I like Katrina; she is a good mother who cares for her daughter and the beginning of the film clearly demonstrates this. Clara is telling her mom about a conflict she had with another girl her age who was “making faces at her” and how this girl “deserved to be hurt”. Katrina, surprised by her daughter’s response, explains, “Clara, no one deserves to be hurt.” We see the positive beliefs that this mom holds and how she puts forth effort to instill these beliefs in her daughter, without having knowledge that she will soon have these beliefs put to the test regarding the person she cares about more than anyone.
After learning who Katrina is and understanding that she is not the type of person who would want to hurt anyone, we see the unimaginable happen. The film has some effective tense scenes, where you wonder, “Is she going to kill that person?” Because we understand the type of person that Katrina is, we as an audience feel the conflict that she is feeling. “I have to do this. I have to do this,” she repeats to herself not wanting to take the life of another individual.
These dilemmas do become stale after we realize there’s not many different directions that this premise can go; she’s either going to kill someone or she’s not. Aside from the interesting premise being setup, there is no compelling or surprising way to end it all.
The production set of the hospital is not very impressive, especially after watching Netflix’s other hospital-placed thriller, Fractured. While most people won’t be bothered, I think that the set could’ve bit lit more ominously and that a darker color grade of blues and greens could’ve added more tension in some of these scenes.

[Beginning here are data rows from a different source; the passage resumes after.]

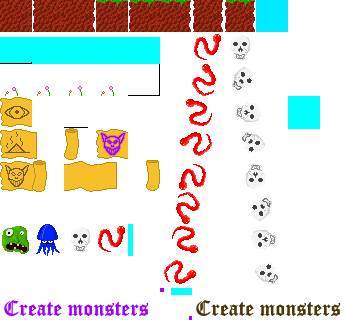
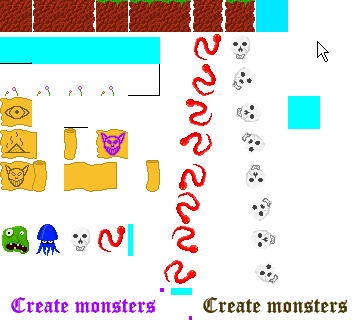
Roadmap gif. Moteur du jeu. Le petit script de gamecode qui générera l'animation. En cours. (5)

diff --git a/image_workshop_gif/roadmap/game_engine/anim.py b/image_workshop_gif/roadmap/game_engine/anim.py
@@ -1,21 +1,13 @@
 # https://raw.githubusercontent.com/darkrecher/squarity-doc/master/image_workshop_gif/roadmap/game_engine/draft.png
 
-"""
-TODO (dessins) :
- - ciel entièrement bleu
- - earth "left et right"
- - earth "up, left et right"
-"""
 
 """
-
-
 
   {
     "tile_size": 32,
     "game_area": {
         "nb_tile_width": 12,
-        "nb_tile_height": 10
+        "nb_tile_height": 9
     },
 
     "img_coords": {
@@ -26,101 +18,313 @@ TODO (dessins) :
       "earth_up": [96, 0],
       "earth_up_left": [128, 0],
       "earth_up_right": [160, 0],
+      "earth_left_right": [192, 0],
+      "earth_top": [224, 0],
 
       "spell_eye": [0, 96],
       "spell_heap": [0, 128],
       "spell_monster": [0, 160],
-      "scroll_left": [32, 160],
-      "scroll": [64, 160],
-      "scroll_right": [96, 160],
+      "spell_monster_activated": [96, 128],
+      "scroll_and_parchment": [32, 160],
+      "parchment": [64, 160],
+      "unrolled_parchment": [96, 160],
+      "unrolled_scroll": [128, 160],
+      "rolled_parchment": [32, 128],
+      "rolled_scroll": [64, 128],
+
+      "text_spell_norm_0": [192, 288],
+      "text_spell_norm_1": [224, 288],
+      "text_spell_norm_2": [256, 288],
+      "text_spell_norm_3": [288, 288],
+      "text_spell_norm_4": [320, 288],
+
+      "mouse_cursor_0_0_f": [299, 39],
+      "mouse_cursor_0_1_u": [303, 23],
+      "mouse_cursor_0_1_d": [303, 55],
+      "mouse_cursor_0_2_f": [309, 31],
+
+      "flowers_0": [0, 64],
+      "flowers_1": [32, 64],
+      "flowers_2": [64, 64],
+      "flowers_3": [96, 64],
+
+      "monster_green_0u": [0, 220],
+      "monster_green_0d": [0, 252],
+      "monster_green_1u": [0, 216],
+      "monster_green_1d": [0, 248],
+      "monster_green_2u": [0, 212],
+      "monster_green_2d": [0, 244],
+      "monster_green_3u": [0, 208],
+      "monster_green_3d": [0, 240],
+      "monster_green_4u": [0, 204],
+      "monster_green_4d": [0, 236],
+      "monster_green_5u": [0, 200],
+      "monster_green_5d": [0, 232],
+      "monster_green_6u": [0, 196],
+      "monster_green_6d": [0, 228],
+      "monster_green_7u": [0, 192],
+      "monster_green_7d": [0, 224],
+      "monster_green": [0, 224],
 
 
-
-      "sky": [192, 0],
+      "sky": [256, 0],
 
       "vide": [0, 0]
 
     }
   }
 
-
 """
 
 INITIAL_MAP = """
 E*..........
 H*..........
-M*..........
+M...........
 ............
 ............
-......./....
-.......|....
-.......|-...
-./=-...|1...
+.......+....
+.......I-...
+./=-...I1...
 =###===##===
 """
 
-ANIM_STEPS = (
-    ((1, 2, "+"),),
+SEQ_UNROLL_SPELL = (
     (
-        (1, 2, "~"),
-        (2, 2, "*"),
+        (1, 2, "rolled_parchment"),
+        (1, 2, "rolled_scroll"),
     ),
-    ((2, 2, "+"),),
     (
-        (2, 2, "~"),
-        (3, 2, "*"),
+        (1, 2, "unrolled_parchment"),
+        (1, 2, "text_spell_norm_0"),
+        (1, 2, "unrolled_scroll"),
     ),
-    ((3, 2, "+"),),
     (
-        (3, 2, "~"),
-        (4, 2, "*"),
+        (1, 2, "parchment"),
+        (1, 2, "text_spell_norm_0"),
+        (2, 2, "rolled_parchment"),
+        (2, 2, "rolled_scroll"),
+    ),
+    (
+        (1, 2, "parchment"),
+        (1, 2, "text_spell_norm_0"),
+        (2, 2, "unrolled_parchment"),
+        (2, 2, "text_spell_norm_1"),
+        (2, 2, "unrolled_scroll"),
+    ),
+    (
+        (1, 2, "parchment"),
+        (1, 2, "text_spell_norm_0"),
+        (2, 2, "parchment"),
+        (2, 2, "text_spell_norm_1"),
+        (3, 2, "rolled_parchment"),
+        (3, 2, "rolled_scroll"),
+    ),
+    (
+        (1, 2, "parchment"),
+        (1, 2, "text_spell_norm_0"),
+        (2, 2, "parchment"),
+        (2, 2, "text_spell_norm_1"),
+        (3, 2, "unrolled_parchment"),
+        (3, 2, "text_spell_norm_2"),
+        (3, 2, "unrolled_scroll"),
+    ),
+    (
+        (1, 2, "parchment"),
+        (1, 2, "text_spell_norm_0"),
+        (2, 2, "parchment"),
+        (2, 2, "text_spell_norm_1"),
+        (3, 2, "parchment"),
+        (3, 2, "text_spell_norm_2"),
+        (4, 2, "rolled_parchment"),
+        (4, 2, "rolled_scroll"),
+    ),
+    (
+        (1, 2, "parchment"),
+        (1, 2, "text_spell_norm_0"),
+        (2, 2, "parchment"),
+        (2, 2, "text_spell_norm_1"),
+        (3, 2, "parchment"),
+        (3, 2, "text_spell_norm_2"),
+        (4, 2, "unrolled_parchment"),
+        (4, 2, "text_spell_norm_3"),
+        (4, 2, "unrolled_scroll"),
+    ),
+    (
+        (1, 2, "parchment"),
+        (1, 2, "text_spell_norm_0"),
+        (2, 2, "parchment"),
+        (2, 2, "text_spell_norm_1"),
+        (3, 2, "parchment"),
+        (3, 2, "text_spell_norm_2"),
+        (4, 2, "parchment"),
+        (4, 2, "text_spell_norm_3"),
+        (5, 2, "rolled_parchment"),
+        (5, 2, "rolled_scroll"),
+    ),
+    (
+        (1, 2, "parchment"),
+        (1, 2, "text_spell_norm_0"),
+        (2, 2, "parchment"),
+        (2, 2, "text_spell_norm_1"),
+        (3, 2, "parchment"),
+        (3, 2, "text_spell_norm_2"),
+        (4, 2, "parchment"),
+        (4, 2, "text_spell_norm_3"),
+        (5, 2, "unrolled_parchment"),
+        (5, 2, "text_spell_norm_4"),
+        (5, 2, "unrolled_scroll"),
+    ),
+    (
+        (1, 2, "parchment"),
+        (1, 2, "text_spell_norm_0"),
+        (2, 2, "parchment"),
+        (2, 2, "text_spell_norm_1"),
+        (3, 2, "parchment"),
+        (3, 2, "text_spell_norm_2"),
+        (4, 2, "parchment"),
+        (4, 2, "text_spell_norm_3"),
+        (5, 2, "parchment"),
+        (5, 2, "text_spell_norm_4"),
+        (6, 2, "rolled_parchment"),
+        (6, 2, "rolled_scroll"),
     ),
 )
+
+SEQ_ROLL_SPELL = SEQ_UNROLL_SPELL[::-1]
+
+SEQ_GREEN_FALL = (
+    ((7, 3, "monster_green"),),
+    ((7, 3, "monster_green"),),
+    (
+        (7, 3, "monster_green_0u"),
+        (7, 4, "monster_green_0d"),
+    ),
+    (
+        (7, 3, "monster_green_1u"),
+        (7, 4, "monster_green_1d"),
+    ),
+    (
+        (7, 3, "monster_green_2u"),
+        (7, 4, "monster_green_2d"),
+    ),
+    (
+        (7, 3, "monster_green_3u"),
+        (7, 4, "monster_green_3d"),
+    ),
+    (
+        (7, 3, "monster_green_4u"),
+        (7, 4, "monster_green_4d"),
+    ),
+    (
+        (7, 3, "monster_green_5u"),
+        (7, 4, "monster_green_5d"),
+    ),
+    (
+        (7, 3, "monster_green_6u"),
+        (7, 4, "monster_green_6d"),
+    ),
+    (
+        (7, 3, "monster_green_7u"),
+        (7, 4, "monster_green_7d"),
+    ),
+    ((7, 4, "monster_green"),),
+    ((7, 4, "monster_green"),),
+)
+
+
+class AnimationSequence:
+    def __init__(self, gamobj_sequence, start_date, loop=False):
+        self.gamobj_sequence = gamobj_sequence
+        self.start_date = start_date
+        self.loop = loop
+        if loop:
+            self.end_date = None
+        else:
+            self.end_date = self.start_date + len(self.gamobj_sequence)
+
+    def get_end_date(self):
+        return self.end_date
+
+    def get_gamobjs_at_date(self, current_date):
+        if current_date < self.start_date:
+            return ()
+        if self.end_date is not None and current_date >= self.end_date:
+            return ()
+
+        current_date -= self.start_date
+        gamobjs_at_date = self.gamobj_sequence[current_date % len(self.gamobj_sequence)]
+        return gamobjs_at_date
 
 
 class GameModel:
 
     DICT_GAMOBJ_FROM_CHAR = {
         "#": "earth",
-        "|": "earth_left",
+        "I": "earth_left",
         "1": "earth_right",
         "=": "earth_up",
         "/": "earth_up_left",
         "-": "earth_up_right",
-        ".": "sky",
+        "|": "earth_left_right",
+        "+": "earth_top",
         "E": "spell_eye",
         "H": "spell_heap",
         "M": "spell_monster",
-        "*": "scroll_left",
-        "~": "scroll",
-        "+": "scroll_right",
+        "*": "scroll_and_parchment",
+        ".": None,
     }
 
     def __init__(self):
         self.w = 12
-        self.h = 10
+        self.h = 9
+        self.anim_sequences = (
+            AnimationSequence(SEQ_UNROLL_SPELL, 0),
+            AnimationSequence(SEQ_GREEN_FALL, 4),
+        )
         self.tiles = [[[] for x in range(self.w)] for y in range(self.h)]
+        end_dates = [
+            anim_seq.end_date
+            for anim_seq in self.anim_sequences
+            if anim_seq.end_date is not None
+        ]
+        self.end_date = max(end_dates)
 
-        initial_map = INITIAL_MAP.strip().split("\n")
+        # TODO
+        self.calculated_game_areas = []
+
+        self.initial_map = INITIAL_MAP.strip().split("\n")
+        self.current_step_index = 0
+        self.apply_anim_step()
+
+    def reset_game_area(self):
         for y in range(self.h):
             for x in range(self.w):
-                tile_char = initial_map[y][x]
-                self.tiles[y][x].append(GameModel.DICT_GAMOBJ_FROM_CHAR[tile_char])
+                tile_char = self.initial_map[y][x]
+                gamobj = GameModel.DICT_GAMOBJ_FROM_CHAR[tile_char]
+                if gamobj is None:
+                    current_game_objects = ["sky"]
+                else:
+                    current_game_objects = ["sky", gamobj]
+                self.tiles[y][x][:] = current_game_objects
 
-        self.current_step_index = 0
-
-    def apply_anim_step(self, anim_step):
-        for x, y, tile_char in anim_step:
-            self.tiles[y][x][:] = [GameModel.DICT_GAMOBJ_FROM_CHAR[tile_char]]
+    def apply_anim_step(self):
+        self.reset_game_area()
+        for anim_seq in self.anim_sequences:
+            seq_gamobjs = anim_seq.get_gamobjs_at_date(self.current_step_index)
+            for x, y, gamobj in seq_gamobjs:
+                self.tiles[y][x].append(gamobj)
 
     def export_all_tiles(self):
         return self.tiles
 
     def on_game_event(self, event_name):
-        if self.current_step_index >= len(ANIM_STEPS):
-            print("C'est fini !!")
-            return
+        if event_name in ("U", "L"):
+            self.current_step_index -= 1
+            if self.current_step_index < 0:
+                self.current_step_index = 0
+        elif event_name in ("D", "R"):
+            self.current_step_index += 1
+            if self.current_step_index >= self.end_date:
+                self.current_step_index = self.end_date - 1
 
-        current_anim_step = ANIM_STEPS[self.current_step_index]
-        self.apply_anim_step(current_anim_step)
-        self.current_step_index += 1
+        self.apply_anim_step()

The film really struggles to conclude and because of that it puts it on the fence of, “Should I recommend Rattlesnake or not?” On the one hand you have an interesting premise and a likable lead; on the other hand, you have a film that gets bland in the third act and fails to conclude in a satisfying way. Rattlesnake may have been better as a 40 minute short. Many people will be intrigued by the idea that Rattlesnake presents and then at best be mildly content with its climax. There’s no big surprises or big revelations that floored me. However, Rattlesnake tries its best to hold its entertaining setup but t the bizarre premise mostly traps itself from ending in any type of a compelling manner. A risk is attempted at the very end but it is convoluted, forced, and gave me the impression that the creators were really reaching for that cliffhanger clincher that this film needed to have a stronger bite.
|Final Verdict:||Rattlesnake tries its best to hold its entertaining setup but the bizarre premise mostly traps itself from ending in any type of a compelling manner.|